▶ **ASSIGNED TASK**: This exercise calls for every line of the listing below that contains the word "string".

▶ **EXERCISE DATA**:

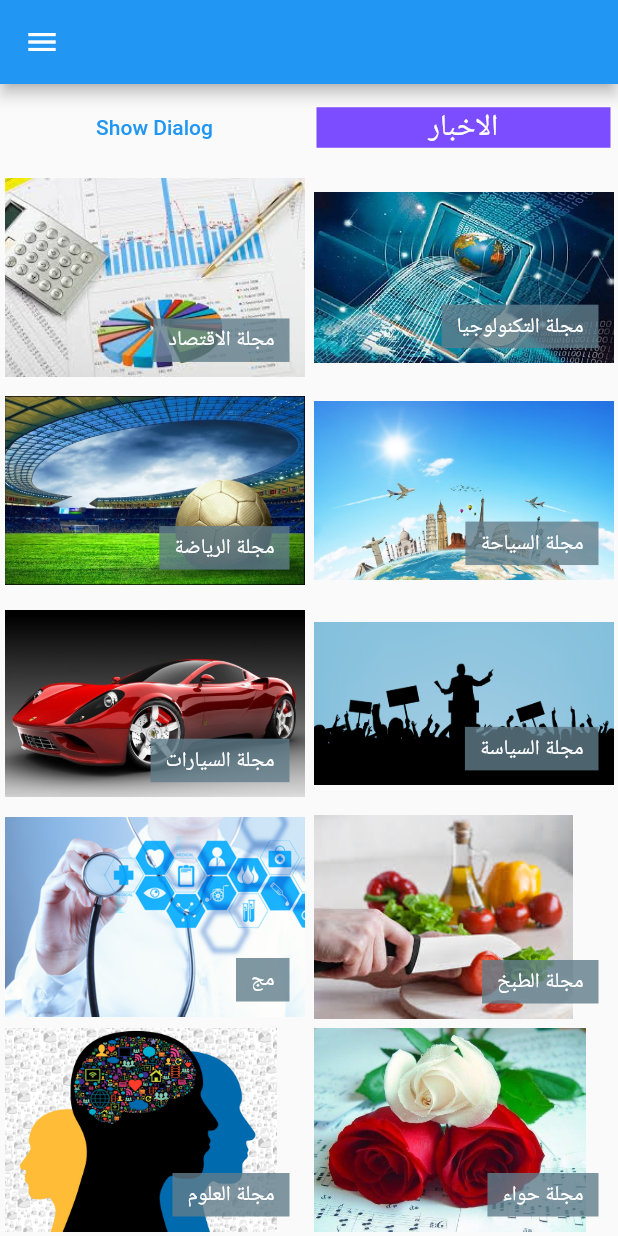
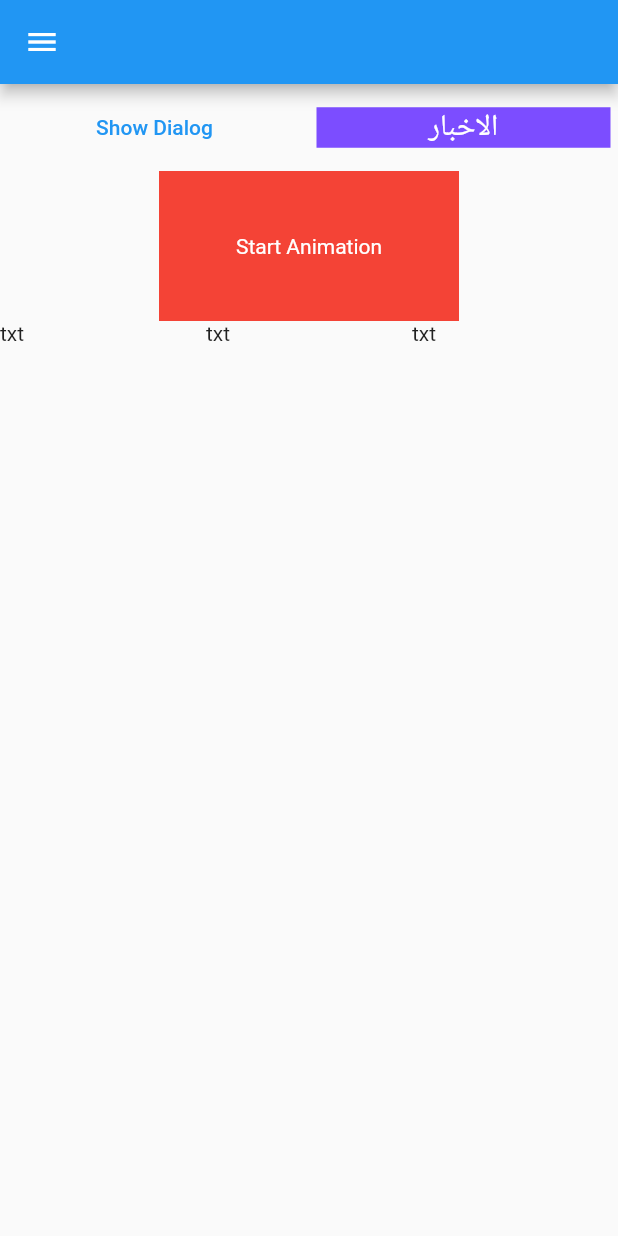
Before and after one commit to Abdelrhman-ammar/Flutter-Learning, a Flutter app: the screen it shows after launch, on a phone screen of 412 x 824 dp. Run offline on Flutter 3.47's test engine with Material 2 defaults, Android fonts, the phone set to English and light mode, and no system bars.

Commit message:
CustomFutureBuilder, CustomFading and CustomAnimatedContainer

```diff
--- /dev/null
+++ b/lib/CustomAnimatedContainer.dart
@@ -0,0 +1,45 @@
+import 'package:flutter/material.dart';
+class CustomAnimatedContainer extends StatefulWidget {
+  CustomAnimatedContainer({Key key, this.color, this.txt}) : super(key: key);
+  var color;
+  var txt;
+  var width = 200.0, height = 100.0;
+
+
+
+  @override
+  _CustomAnimatedContainerState createState() => _CustomAnimatedContainerState();
+}
+
+class _CustomAnimatedContainerState extends State<CustomAnimatedContainer> {
+  @override
+  Widget build(BuildContext context) {
+    return InkWell(
+        child: AnimatedContainer(
+            duration: Duration(seconds: 2),
+            color: widget.color,
+            curve: Curves.easeInQuad,
+            width: widget.width,
+            height: widget.height,
+            child: Center(child: Text(widget.txt, style: TextStyle(color: Colors.white),)),
+        ),
+        onTap: animate,
+    );
+  }
+
+  animate(){
+    setState(() {
+      if(widget.color == Colors.red){
+        widget.color = Colors.blue;
+        widget.txt = "Animation Done";
+        widget.width *= 1.5;
+        widget.height *= 1.5;
+      }else{
+        widget.color = Colors.red;
+        widget.txt = "AnimationStart";
+        widget.width /= 1.5;
+        widget.height /= 1.5;
+      }
+    });
+  }
+}
--- /dev/null
+++ b/lib/CustomTable.dart
@@ -0,0 +1,26 @@
+import 'package:flutter/material.dart';
+class CustomTable extends StatelessWidget {
+  const CustomTable({Key key}) : super(key: key);
+
+  @override
+  Widget build(BuildContext context) {
+    return Table(
+      children: [
+
+        TableRow(
+          children:[
+            Container(
+              child: Text("txt"),
+            ),
+            Container(
+              child: Text("txt"),
+            ),
+            Container(
+              child: Text("txt"),
+            ),
+          ]
+        )
+      ],
+    );
+  }
+}
--- a/lib/main.dart
+++ b/lib/main.dart
@@ -1,4 +1,8 @@
 import 'package:flutter/material.dart';
+import 'package:task1/CustomAnimatedContainer.dart';
+import 'package:task1/CustomFading.dart';
+import 'package:task1/CustomFutureBuilder.dart';
+import 'package:task1/CustomTable.dart';
 import 'package:task1/Header.dart';
 import 'package:task1/AppDrawer.dart';
 import 'MyRow.dart';
@@ -23,12 +27,14 @@ class MyApp extends StatelessWidget {
 
 class MyHomePage extends StatefulWidget {
   MyHomePage({Key key}) : super(key: key);
-
+  var color = Colors.red;
+  var txt = "Start Animation";
   @override
   _MyHomePageState createState() => _MyHomePageState();
 }
 
 class _MyHomePageState extends State<MyHomePage> {
+
 
   @override
   Widget build(BuildContext context) {
@@ -38,7 +44,11 @@ class _MyHomePageState extends State<MyHomePage> {
         child: Column(
           children: [
             Header(),
-            MyRow(image1: "assets/images/1.jpg",
+            //CustomFutureBuilder(),
+            //CustomFading(),
+            CustomAnimatedContainer(txt: widget.txt, color: widget.color,),
+            CustomTable(),
+            /*MyRow(image1: "assets/images/1.jpg",
                   text1: "مجلة الاقتصاد",
                   image2: "assets/images/2.jpg",
                   text2: "مجلة التكنولوجيا"
@@ -62,7 +72,7 @@ class _MyHomePageState extends State<MyHomePage> {
                 text1: "مجلة العلوم",
                 image2: "assets/images/10.jpg",
                 text2: "مجلة حواء"
-            ),
+            ),*/
           ],
         ),
 
```
Also changed, not shown: lib/CustomFading.dart (added, +46 -0 lines), lib/CustomFutureBuilder.dart (added, +29 -0 lines).
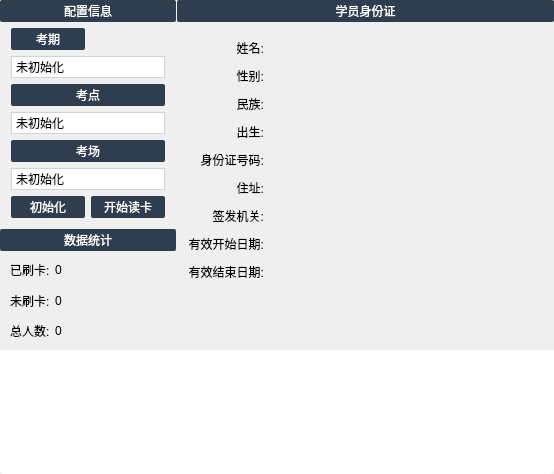
Before: the Qt Designer form IDReader/gui/MainWidget.ui in xtuer/Qt, drawn with Qt 5.
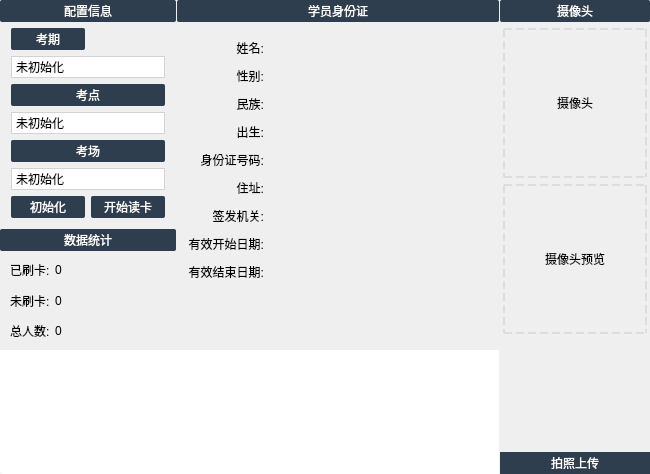
After: the same form once the commit is applied. Icons and pictures are not drawn.

Commit message: camera layout

Patch:
```diff
--- a/IDReader/gui/MainWidget.ui
+++ b/IDReader/gui/MainWidget.ui
@@ -6,7 +6,7 @@
    <rect>
     <x>0</x>
     <y>0</y>
-    <width>554</width>
+    <width>650</width>
     <height>474</height>
    </rect>
   </property>
@@ -82,7 +82,7 @@
 	min-height: 100px;
 	max-height: 100px;
 	border-bottom-left-radius: 4px;
-	border-bottom-right-radius: 4px;
+	border-bottom-right-radius: 0px;
 }
 
 #infoLabel[error=true] {
@@ -141,7 +141,16 @@
 .QPushButton:pressed {
 	color: #BBB;
 }
-</string>
+
+#placeholderLabel, #previewLabel {
+	border: 2px dashed #DDD;
+	margin-left: 3px;
+	margin-right: 3px;
+}
+
+#captureButton {
+	border-radius: 0;
+}</string>
   </property>
   <layout class="QGridLayout" name="gridLayout_4">
    <property name="leftMargin">
@@ -680,6 +689,110 @@
      </property>
     </widget>
    </item>
+   <item row="0" column="2" rowspan="3">
+    <widget class="QWidget" name="cameraWidget" native="true">
+     <property name="minimumSize">
+      <size>
+       <width>150</width>
+       <height>0</height>
+      </size>
+     </property>
+     <property name="class" stdset="0">
+      <string>ContainerWidget</string>
+     </property>
+     <layout class="QVBoxLayout" name="verticalLayout_4">
+      <property name="leftMargin">
+       <number>0</number>
+      </property>
+      <property name="topMargin">
+       <number>0</number>
+      </property>
+      <property name="rightMargin">
+       <number>0</number>
+      </property>
+      <property name="bottomMargin">
+       <number>0</number>
+      </property>
+      <item>
+       <widget class="QPushButton" name="cameraLabel">
+        <property name="text">
+         <string>摄像头</string>
+        </property>
+        <property name="flat">
+         <bool>true</bool>
+        </property>
+        <property name="class" stdset="0">
+         <string>TitleLabel</string>
+        </property>
+       </widget>
+      </item>
+      <item>
+       <widget class="QLabel" name="placeholderLabel">
+        <property name="minimumSize">
+         <size>
+          <width>0</width>
+          <height>150</height>
+         </size>
+        </property>
+        <property name="maximumSize">
+         <size>
+          <width>16777215</width>
+          <height>150</height>
+         </size>
+        </property>
+        <property name="text">
+         <string>摄像头</string>
+        </property>
+        <property name="alignment">
+         <set>Qt::AlignCenter</set>
+        </property>
+       </widget>
+      </item>
+      <item>
+       <widget class="QLabel" name="previewLabel">
+        <property name="minimumSize">
+         <size>
+          <width>0</width>
+          <height>150</height>
+         </size>
+        </property>
+        <property name="maximumSize">
+         <size>
+          <width>16777215</width>
+          <height>150</height>
+         </size>
+        </property>
+        <property name="text">
+         <string>摄像头预览</string>
+        </property>
+        <property name="alignment">
+         <set>Qt::AlignCenter</set>
+        </property>
+       </widget>
+      </item>
+      <item>
+       <spacer name="verticalSpacer_2">
+        <property name="orientation">
+         <enum>Qt::Vertical</enum>
+        </property>
+        <property name="sizeHint" stdset="0">
+         <size>
+          <width>20</width>
+          <height>40</height>
+         </size>
+        </property>
+       </spacer>
+      </item>
+      <item>
+       <widget class="QPushButton" name="captureButton">
+        <property name="text">
+         <string>拍照上传</string>
+        </property>
+       </widget>
+      </item>
+     </layout>
+    </widget>
+   </item>
   </layout>
  </widget>
  <layoutdefault spacing="6" margin="11"/>
```
The commit also changes 1 other file.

▶ **EXERCISE RESPONSE**:
-</string>
+}</string>
+      <string>ContainerWidget</string>
+         <string>摄像头</string>
+         <string>TitleLabel</string>
+         <string>摄像头</string>
+         <string>摄像头预览</string>
+         <string>拍照上传</string>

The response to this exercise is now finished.